_Work required:_ Below are some records; give them all again exactly, but not the pictures.

Data records
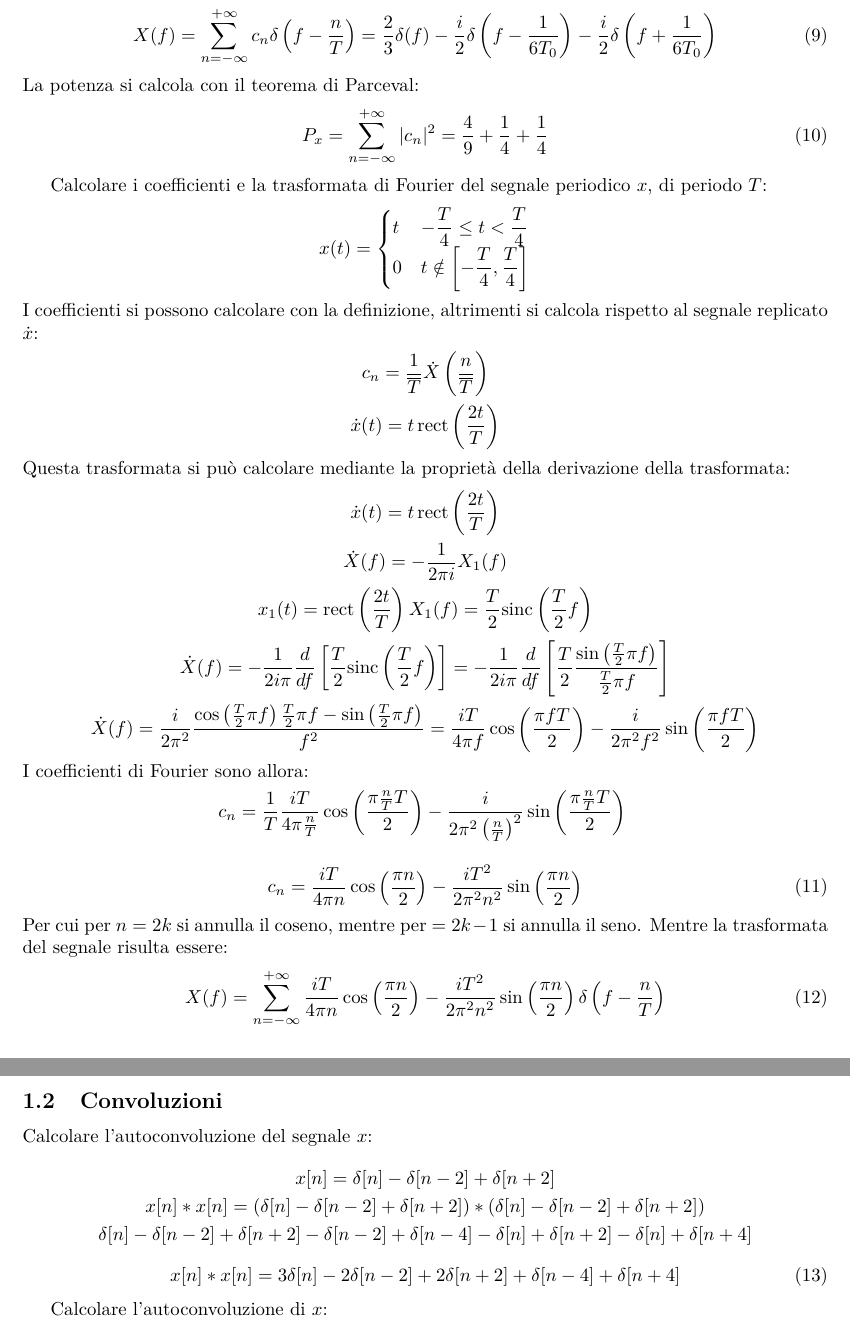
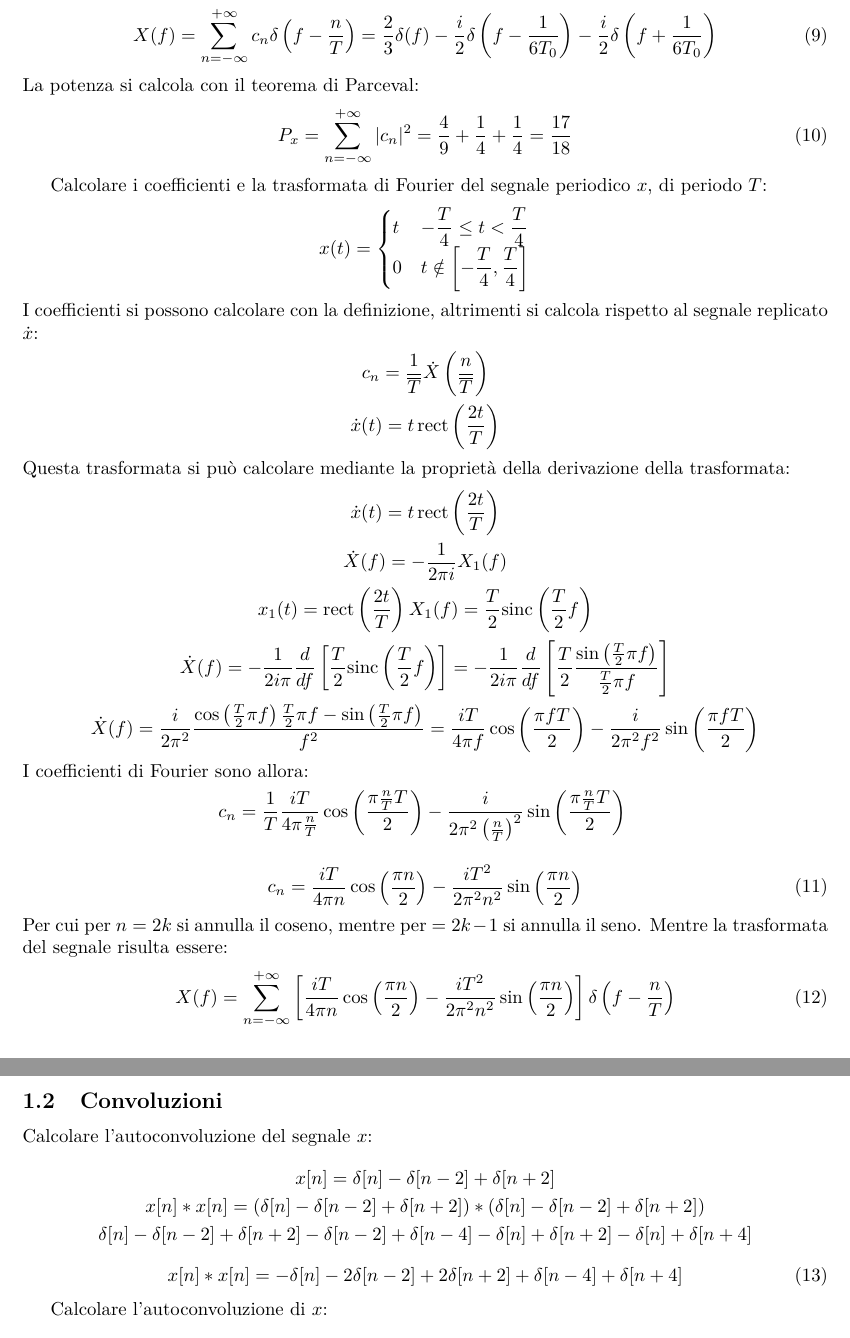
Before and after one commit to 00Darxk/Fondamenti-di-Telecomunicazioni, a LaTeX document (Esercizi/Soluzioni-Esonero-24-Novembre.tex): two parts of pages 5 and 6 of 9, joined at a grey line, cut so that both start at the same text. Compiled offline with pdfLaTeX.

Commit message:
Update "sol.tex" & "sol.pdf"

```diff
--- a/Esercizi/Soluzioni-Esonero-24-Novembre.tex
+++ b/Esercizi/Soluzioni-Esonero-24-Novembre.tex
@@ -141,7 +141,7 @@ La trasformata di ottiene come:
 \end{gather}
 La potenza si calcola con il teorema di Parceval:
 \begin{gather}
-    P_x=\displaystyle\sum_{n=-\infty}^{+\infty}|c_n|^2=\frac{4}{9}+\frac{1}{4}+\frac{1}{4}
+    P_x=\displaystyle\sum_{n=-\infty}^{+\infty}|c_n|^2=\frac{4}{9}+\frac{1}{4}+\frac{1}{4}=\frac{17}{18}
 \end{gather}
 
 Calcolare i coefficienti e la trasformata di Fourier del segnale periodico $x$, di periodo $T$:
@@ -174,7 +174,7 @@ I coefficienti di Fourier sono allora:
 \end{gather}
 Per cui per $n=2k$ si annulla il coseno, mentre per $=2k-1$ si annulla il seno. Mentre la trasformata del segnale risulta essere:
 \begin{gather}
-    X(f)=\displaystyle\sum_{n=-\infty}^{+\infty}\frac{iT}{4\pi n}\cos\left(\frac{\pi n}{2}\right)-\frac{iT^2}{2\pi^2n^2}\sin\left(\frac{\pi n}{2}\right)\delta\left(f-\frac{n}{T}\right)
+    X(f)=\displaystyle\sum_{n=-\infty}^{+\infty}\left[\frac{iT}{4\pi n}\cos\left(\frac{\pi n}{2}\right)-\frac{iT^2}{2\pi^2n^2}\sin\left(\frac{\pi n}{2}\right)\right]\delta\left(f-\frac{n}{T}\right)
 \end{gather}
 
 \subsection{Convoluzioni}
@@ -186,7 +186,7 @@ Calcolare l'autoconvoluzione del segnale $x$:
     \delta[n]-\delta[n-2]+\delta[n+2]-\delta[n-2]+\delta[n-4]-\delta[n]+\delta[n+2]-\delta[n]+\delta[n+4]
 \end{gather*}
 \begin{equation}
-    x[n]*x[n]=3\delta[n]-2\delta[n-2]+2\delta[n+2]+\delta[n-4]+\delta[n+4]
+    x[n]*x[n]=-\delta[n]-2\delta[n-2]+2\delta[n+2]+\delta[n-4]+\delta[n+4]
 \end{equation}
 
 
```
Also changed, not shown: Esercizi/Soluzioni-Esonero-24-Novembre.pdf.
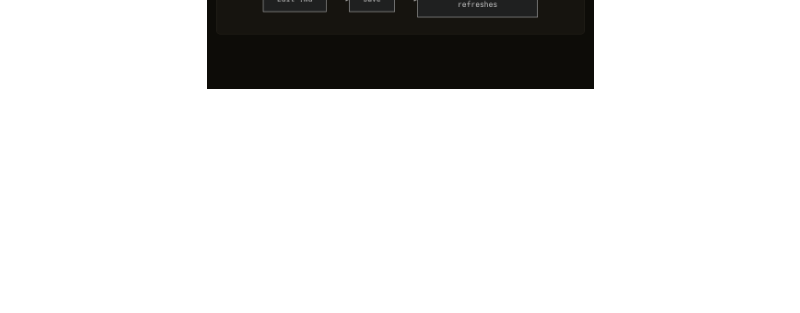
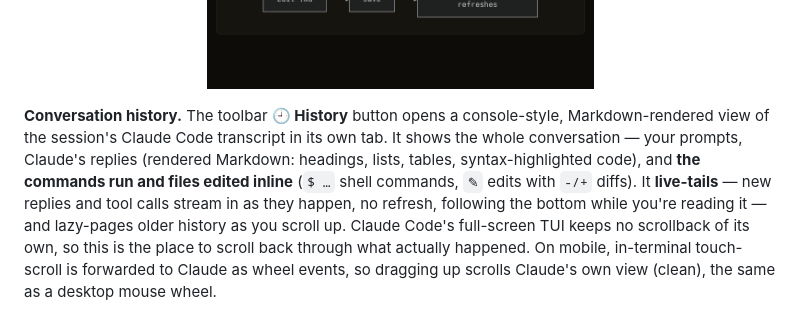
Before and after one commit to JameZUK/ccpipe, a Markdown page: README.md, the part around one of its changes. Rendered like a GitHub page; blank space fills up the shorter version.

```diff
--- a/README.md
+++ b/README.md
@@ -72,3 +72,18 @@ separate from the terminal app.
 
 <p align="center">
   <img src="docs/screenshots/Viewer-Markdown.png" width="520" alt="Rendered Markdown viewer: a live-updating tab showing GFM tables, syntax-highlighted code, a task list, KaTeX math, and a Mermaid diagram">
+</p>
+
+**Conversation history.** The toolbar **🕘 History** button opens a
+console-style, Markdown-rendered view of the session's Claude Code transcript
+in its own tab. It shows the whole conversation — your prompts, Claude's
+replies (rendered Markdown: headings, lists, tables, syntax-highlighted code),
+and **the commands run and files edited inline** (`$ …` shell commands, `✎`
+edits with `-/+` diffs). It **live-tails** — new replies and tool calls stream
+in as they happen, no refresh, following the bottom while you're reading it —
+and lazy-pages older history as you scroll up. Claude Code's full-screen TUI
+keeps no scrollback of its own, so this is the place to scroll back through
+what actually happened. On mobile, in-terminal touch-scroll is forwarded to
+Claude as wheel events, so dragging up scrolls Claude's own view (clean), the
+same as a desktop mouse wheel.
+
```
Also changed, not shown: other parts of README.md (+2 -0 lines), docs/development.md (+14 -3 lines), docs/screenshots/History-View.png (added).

_Problem solution:_
Before and after one commit to 00Darxk/Fondamenti-di-Telecomunicazioni, a LaTeX document (Esercizi/Soluzioni-Esonero-24-Novembre.tex): two parts of pages 5 and 6 of 9, joined at a grey line, cut so that both start at the same text. Compiled offline with pdfLaTeX.

Commit message:
Update "sol.tex" & "sol.pdf"

```diff
--- a/Esercizi/Soluzioni-Esonero-24-Novembre.tex
+++ b/Esercizi/Soluzioni-Esonero-24-Novembre.tex
@@ -141,7 +141,7 @@ La trasformata di ottiene come:
 \end{gather}
 La potenza si calcola con il teorema di Parceval:
 \begin{gather}
-    P_x=\displaystyle\sum_{n=-\infty}^{+\infty}|c_n|^2=\frac{4}{9}+\frac{1}{4}+\frac{1}{4}
+    P_x=\displaystyle\sum_{n=-\infty}^{+\infty}|c_n|^2=\frac{4}{9}+\frac{1}{4}+\frac{1}{4}=\frac{17}{18}
 \end{gather}
 
 Calcolare i coefficienti e la trasformata di Fourier del segnale periodico $x$, di periodo $T$:
@@ -174,7 +174,7 @@ I coefficienti di Fourier sono allora:
 \end{gather}
 Per cui per $n=2k$ si annulla il coseno, mentre per $=2k-1$ si annulla il seno. Mentre la trasformata del segnale risulta essere:
 \begin{gather}
-    X(f)=\displaystyle\sum_{n=-\infty}^{+\infty}\frac{iT}{4\pi n}\cos\left(\frac{\pi n}{2}\right)-\frac{iT^2}{2\pi^2n^2}\sin\left(\frac{\pi n}{2}\right)\delta\left(f-\frac{n}{T}\right)
+    X(f)=\displaystyle\sum_{n=-\infty}^{+\infty}\left[\frac{iT}{4\pi n}\cos\left(\frac{\pi n}{2}\right)-\frac{iT^2}{2\pi^2n^2}\sin\left(\frac{\pi n}{2}\right)\right]\delta\left(f-\frac{n}{T}\right)
 \end{gather}
 
 \subsection{Convoluzioni}
@@ -186,7 +186,7 @@ Calcolare l'autoconvoluzione del segnale $x$:
     \delta[n]-\delta[n-2]+\delta[n+2]-\delta[n-2]+\delta[n-4]-\delta[n]+\delta[n+2]-\delta[n]+\delta[n+4]
 \end{gather*}
 \begin{equation}
-    x[n]*x[n]=3\delta[n]-2\delta[n-2]+2\delta[n+2]+\delta[n-4]+\delta[n+4]
+    x[n]*x[n]=-\delta[n]-2\delta[n-2]+2\delta[n+2]+\delta[n-4]+\delta[n+4]
 \end{equation}
 
 
```
Also changed, not shown: Esercizi/Soluzioni-Esonero-24-Novembre.pdf.
Before and after one commit to JameZUK/ccpipe, a Markdown page: README.md, the part around one of its changes. Rendered like a GitHub page; blank space fills up the shorter version.

```diff
--- a/README.md
+++ b/README.md
@@ -72,3 +72,18 @@ separate from the terminal app.
 
 <p align="center">
   <img src="docs/screenshots/Viewer-Markdown.png" width="520" alt="Rendered Markdown viewer: a live-updating tab showing GFM tables, syntax-highlighted code, a task list, KaTeX math, and a Mermaid diagram">
+</p>
+
+**Conversation history.** The toolbar **🕘 History** button opens a
+console-style, Markdown-rendered view of the session's Claude Code transcript
+in its own tab. It shows the whole conversation — your prompts, Claude's
+replies (rendered Markdown: headings, lists, tables, syntax-highlighted code),
+and **the commands run and files edited inline** (`$ …` shell commands, `✎`
+edits with `-/+` diffs). It **live-tails** — new replies and tool calls stream
+in as they happen, no refresh, following the bottom while you're reading it —
+and lazy-pages older history as you scroll up. Claude Code's full-screen TUI
+keeps no scrollback of its own, so this is the place to scroll back through
+what actually happened. On mobile, in-terminal touch-scroll is forwarded to
+Claude as wheel events, so dragging up scrolls Claude's own view (clean), the
+same as a desktop mouse wheel.
+
```
Also changed, not shown: other parts of README.md (+2 -0 lines), docs/development.md (+14 -3 lines), docs/screenshots/History-View.png (added).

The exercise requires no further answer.